Onboarding and Retention have been considered to have separate strategies. And that’s still predominantly the case; however, HR has begun to see the linkages between the two. To be more specific, onboarding can be at least in some way, considered to have a retention strategy.
Employee retention was a major concern in the cooperate world Before COVID-19 and now again after the span of half year, the problem is increasing again slowly . Individuals (generally freshers) once being trained have a tendency to move to other organizations for better prospects, Now Lucrative salary, comfortable timings, better ambience, growth prospects are not that much reasons which prompt an employee to look for a change. Due to Covid, lack of integration with the company – People/culture/Job Profile – virtually plays a major role for attrition
Thus, a powerful Onboarding process translates to the retention of talent down the road. According to research by Glassdoor, organizations with a strong onboarding process can improve the retention of new hires by 82 percent. Additionally, productivity sees a boost in improvement of more than 70 percent!

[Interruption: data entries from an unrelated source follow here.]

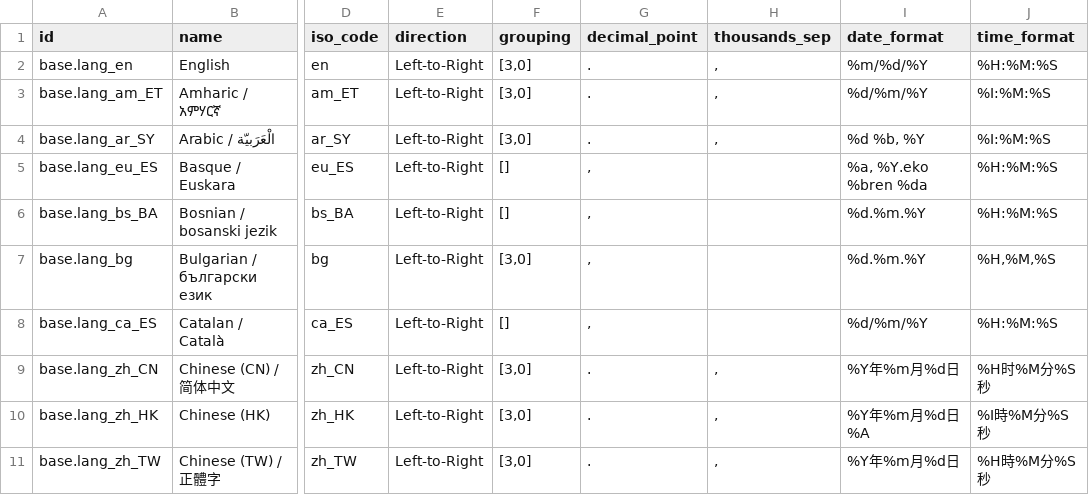
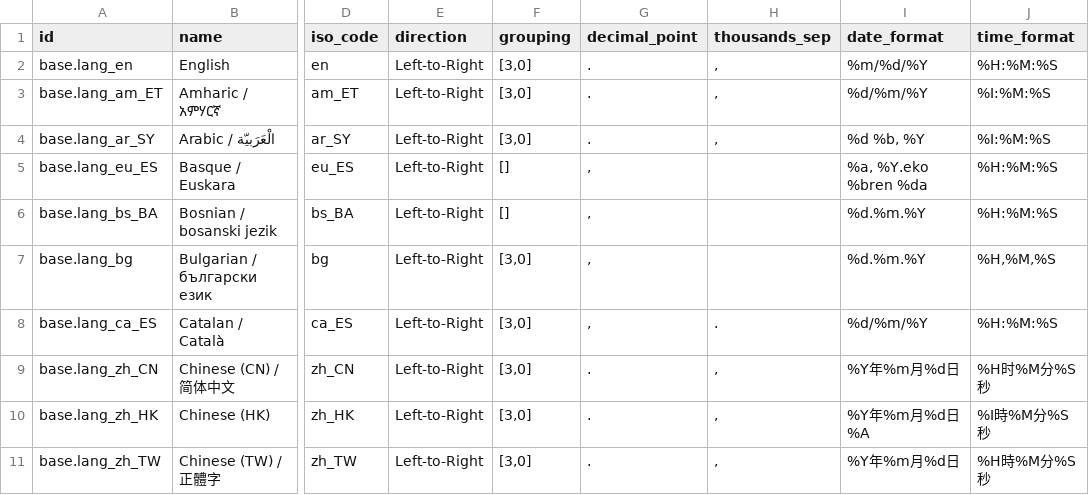
Before and after one commit to cogitoweb/OCB, a CSV file: odoo/addons/base/res/res.lang.csv, drawn as a sheet; only a part is shown, gaps mark what is left out; the diff names each change by its address in the sheet, - before the commit and + after, or states it on an @@ line.

Commit message:
[FIX] base: Catalan separator format and thousands separator
* The thousands separator does not appear by default in Catalan language. Using
it is the usual practice

Closes #14123

```diff
--- a/odoo/addons/base/res/res.lang.csv
+++ b/odoo/addons/base/res/res.lang.csv
-F8 (grouping): []
+F8 (grouping): [3,0]
-H8 (thousands_sep): (empty)
+H8 (thousands_sep): .
```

Inflowing the Company’s World with good impression
The onboarding process is one of the first impressions an employee will have of the company as a new hire. Sure, he or she has gone through the interview process, spoken to HR professionals and even managers, but the person’s interaction with the company up to this point has been mainly external. As a new hire, she or he will gain access to the company’s “world” – being able to sign into the company intranet for the first time and even meet new co-workers — among other things. The company will benefit from these positive experiences and could, conversely, suffer from negative ones. Digitize says employees having a negative onboarding experience are twice as likely to look for another job.
Think about it for a moment with a bad impression
When companies fail to make a positive first impression during onboarding, new employees are more likely to feel confused, demoralized, surprised, and disengaged in the long run.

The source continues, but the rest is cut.